Golden fleece (Thymophylla pentachaeta, formerly Dyssodia pentachaeta) is known by many names including: Dahlberg daisy, dogweed, golden dyssodia, fiveneedle pricklyleaf, and golden dogbane. The plant is a member of the Asteraceae or Compositae (sunflower) family. Four varieties are recognized in Arizona.
Generally, individual plants can produce a dome of yellow, daisy-like flowers (about one-half inch in diameter) and grayish-green, lacy leaves which produce a fetid odor when crushed. The flowers are on individual stems above the doming foliage. The dome can be up to about 7 inches tall and 10 inches wide. Some sources say these plants are perennial and can spread profusely from seeds. Other sources say individual plants are short-lived, but are quickly replaced by new seedlings. When the flowers are done, you may see tiny seeds floating away on their parachutes, but most seeds are dropped to the ground.
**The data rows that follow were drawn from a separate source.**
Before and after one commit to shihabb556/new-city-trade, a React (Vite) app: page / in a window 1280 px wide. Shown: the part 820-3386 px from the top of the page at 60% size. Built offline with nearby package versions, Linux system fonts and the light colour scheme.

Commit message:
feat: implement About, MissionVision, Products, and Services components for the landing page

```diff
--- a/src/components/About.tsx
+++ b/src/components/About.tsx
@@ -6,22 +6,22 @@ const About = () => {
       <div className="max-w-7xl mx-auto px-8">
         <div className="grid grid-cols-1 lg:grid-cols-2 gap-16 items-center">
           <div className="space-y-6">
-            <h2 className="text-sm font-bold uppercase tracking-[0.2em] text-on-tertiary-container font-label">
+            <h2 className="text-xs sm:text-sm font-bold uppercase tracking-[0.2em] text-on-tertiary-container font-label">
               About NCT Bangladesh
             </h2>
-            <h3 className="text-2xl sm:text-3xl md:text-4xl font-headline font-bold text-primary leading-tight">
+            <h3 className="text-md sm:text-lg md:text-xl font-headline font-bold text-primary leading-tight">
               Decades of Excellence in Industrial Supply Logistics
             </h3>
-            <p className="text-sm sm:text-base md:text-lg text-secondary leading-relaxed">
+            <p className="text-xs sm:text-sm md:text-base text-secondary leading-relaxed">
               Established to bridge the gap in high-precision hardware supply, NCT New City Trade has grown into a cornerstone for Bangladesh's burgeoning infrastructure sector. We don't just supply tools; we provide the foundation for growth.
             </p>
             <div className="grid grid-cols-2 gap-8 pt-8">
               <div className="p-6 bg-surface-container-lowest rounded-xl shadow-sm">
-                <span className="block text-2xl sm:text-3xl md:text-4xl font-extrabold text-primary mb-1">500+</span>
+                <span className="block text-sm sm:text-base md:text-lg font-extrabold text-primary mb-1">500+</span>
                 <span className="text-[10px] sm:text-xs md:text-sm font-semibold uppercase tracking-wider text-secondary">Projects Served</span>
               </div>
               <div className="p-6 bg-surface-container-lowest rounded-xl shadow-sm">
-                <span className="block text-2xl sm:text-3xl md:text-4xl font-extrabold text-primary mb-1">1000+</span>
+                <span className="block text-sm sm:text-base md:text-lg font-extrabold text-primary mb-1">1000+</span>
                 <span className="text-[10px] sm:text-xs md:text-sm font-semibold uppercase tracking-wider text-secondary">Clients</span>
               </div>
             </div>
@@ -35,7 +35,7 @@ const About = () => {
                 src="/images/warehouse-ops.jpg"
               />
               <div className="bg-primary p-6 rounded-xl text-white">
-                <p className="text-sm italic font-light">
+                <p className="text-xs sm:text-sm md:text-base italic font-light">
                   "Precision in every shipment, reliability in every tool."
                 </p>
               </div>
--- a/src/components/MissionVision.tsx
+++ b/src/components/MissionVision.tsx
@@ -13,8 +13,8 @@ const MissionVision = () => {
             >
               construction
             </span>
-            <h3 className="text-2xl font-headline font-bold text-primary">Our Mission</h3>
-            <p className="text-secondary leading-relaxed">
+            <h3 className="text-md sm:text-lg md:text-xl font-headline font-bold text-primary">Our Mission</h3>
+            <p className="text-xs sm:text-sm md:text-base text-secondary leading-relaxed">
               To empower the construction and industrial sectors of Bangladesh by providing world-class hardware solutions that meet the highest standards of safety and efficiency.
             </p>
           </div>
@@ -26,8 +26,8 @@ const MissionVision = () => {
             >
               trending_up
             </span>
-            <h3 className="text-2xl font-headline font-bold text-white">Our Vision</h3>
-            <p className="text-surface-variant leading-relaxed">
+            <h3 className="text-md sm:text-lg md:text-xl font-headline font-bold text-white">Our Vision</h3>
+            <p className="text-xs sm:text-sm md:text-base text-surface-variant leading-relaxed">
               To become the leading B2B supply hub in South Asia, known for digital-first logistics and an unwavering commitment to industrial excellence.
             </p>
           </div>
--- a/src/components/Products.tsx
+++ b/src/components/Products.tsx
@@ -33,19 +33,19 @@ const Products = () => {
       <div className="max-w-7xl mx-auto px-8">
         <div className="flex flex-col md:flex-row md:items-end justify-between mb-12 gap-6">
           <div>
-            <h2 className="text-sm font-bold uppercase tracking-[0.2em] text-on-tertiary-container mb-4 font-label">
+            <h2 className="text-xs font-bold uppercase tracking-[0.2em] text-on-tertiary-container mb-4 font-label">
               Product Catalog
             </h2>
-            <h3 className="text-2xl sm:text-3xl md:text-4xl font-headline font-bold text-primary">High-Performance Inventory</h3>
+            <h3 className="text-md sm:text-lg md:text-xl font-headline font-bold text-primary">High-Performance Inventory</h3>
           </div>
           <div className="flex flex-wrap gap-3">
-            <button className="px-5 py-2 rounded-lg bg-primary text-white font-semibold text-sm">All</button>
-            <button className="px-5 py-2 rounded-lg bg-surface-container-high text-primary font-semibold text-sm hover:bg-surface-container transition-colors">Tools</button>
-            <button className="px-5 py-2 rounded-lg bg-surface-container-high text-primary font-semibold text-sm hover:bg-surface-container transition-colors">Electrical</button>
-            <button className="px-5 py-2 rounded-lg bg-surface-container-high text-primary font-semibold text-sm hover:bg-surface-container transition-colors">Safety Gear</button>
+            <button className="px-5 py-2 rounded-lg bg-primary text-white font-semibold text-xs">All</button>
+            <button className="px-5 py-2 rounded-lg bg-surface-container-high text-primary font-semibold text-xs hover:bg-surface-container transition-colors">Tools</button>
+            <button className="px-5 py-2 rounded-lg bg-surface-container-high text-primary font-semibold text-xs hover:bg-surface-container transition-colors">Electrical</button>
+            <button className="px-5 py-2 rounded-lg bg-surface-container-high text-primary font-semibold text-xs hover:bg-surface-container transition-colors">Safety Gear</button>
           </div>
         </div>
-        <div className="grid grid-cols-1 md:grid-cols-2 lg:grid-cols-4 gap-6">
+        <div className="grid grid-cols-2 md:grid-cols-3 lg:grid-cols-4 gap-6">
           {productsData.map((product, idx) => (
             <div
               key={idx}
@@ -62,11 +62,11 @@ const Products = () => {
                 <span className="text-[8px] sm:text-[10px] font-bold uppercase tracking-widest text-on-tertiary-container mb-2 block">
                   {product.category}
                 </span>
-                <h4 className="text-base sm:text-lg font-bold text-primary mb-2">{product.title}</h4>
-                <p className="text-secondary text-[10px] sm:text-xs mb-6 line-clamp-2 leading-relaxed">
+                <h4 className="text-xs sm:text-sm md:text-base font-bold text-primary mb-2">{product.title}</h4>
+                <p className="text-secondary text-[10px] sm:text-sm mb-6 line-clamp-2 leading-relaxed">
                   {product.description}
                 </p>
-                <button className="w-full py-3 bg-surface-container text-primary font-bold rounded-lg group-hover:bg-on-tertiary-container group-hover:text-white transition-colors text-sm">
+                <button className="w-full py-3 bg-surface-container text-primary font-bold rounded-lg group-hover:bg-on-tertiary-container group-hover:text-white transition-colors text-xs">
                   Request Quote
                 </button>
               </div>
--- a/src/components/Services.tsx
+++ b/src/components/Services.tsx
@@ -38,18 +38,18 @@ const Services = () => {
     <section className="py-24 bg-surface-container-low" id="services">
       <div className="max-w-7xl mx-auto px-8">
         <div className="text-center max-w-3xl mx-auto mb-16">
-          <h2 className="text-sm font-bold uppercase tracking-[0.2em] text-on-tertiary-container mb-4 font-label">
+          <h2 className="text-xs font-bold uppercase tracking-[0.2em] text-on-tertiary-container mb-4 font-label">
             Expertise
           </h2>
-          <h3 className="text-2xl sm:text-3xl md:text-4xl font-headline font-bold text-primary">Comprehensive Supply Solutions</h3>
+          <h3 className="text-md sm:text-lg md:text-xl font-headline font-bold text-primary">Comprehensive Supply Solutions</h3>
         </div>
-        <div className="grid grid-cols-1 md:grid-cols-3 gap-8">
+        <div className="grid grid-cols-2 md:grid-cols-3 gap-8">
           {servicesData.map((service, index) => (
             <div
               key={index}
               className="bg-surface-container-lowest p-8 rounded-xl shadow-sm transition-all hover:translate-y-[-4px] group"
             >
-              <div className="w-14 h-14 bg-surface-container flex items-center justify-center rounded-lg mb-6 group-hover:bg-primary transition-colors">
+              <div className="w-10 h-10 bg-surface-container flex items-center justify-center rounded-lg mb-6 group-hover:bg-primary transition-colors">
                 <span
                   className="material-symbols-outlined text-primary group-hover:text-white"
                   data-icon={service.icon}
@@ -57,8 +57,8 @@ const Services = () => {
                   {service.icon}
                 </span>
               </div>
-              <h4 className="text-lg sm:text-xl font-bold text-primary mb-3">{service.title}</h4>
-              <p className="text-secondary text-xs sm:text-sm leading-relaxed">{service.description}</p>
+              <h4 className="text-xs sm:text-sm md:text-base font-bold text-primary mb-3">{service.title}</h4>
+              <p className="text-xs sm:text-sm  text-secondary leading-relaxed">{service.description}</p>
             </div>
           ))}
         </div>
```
I have many of these plants in my front yard. I did not plant any of them – they just happened. Those that bloom among a flower bed get watered, but others in the yard survive without watering. Some do appear to be perennial.
Golden fleece is native to the southwestern U.S. and Mexico between elevations of 2,500 to 4,500 feet.
Golden fleece blooms from March through October, and in mild temperature areas, the flowers may last through the winter. This plant will tolerate full desert sun.
The flowers attract bees and butterflies, and some butterfly caterpillars eat the leaves. Golden fleece can be good garden ground cover that needs to be watered infrequently. Rabbits tend to leave it alone.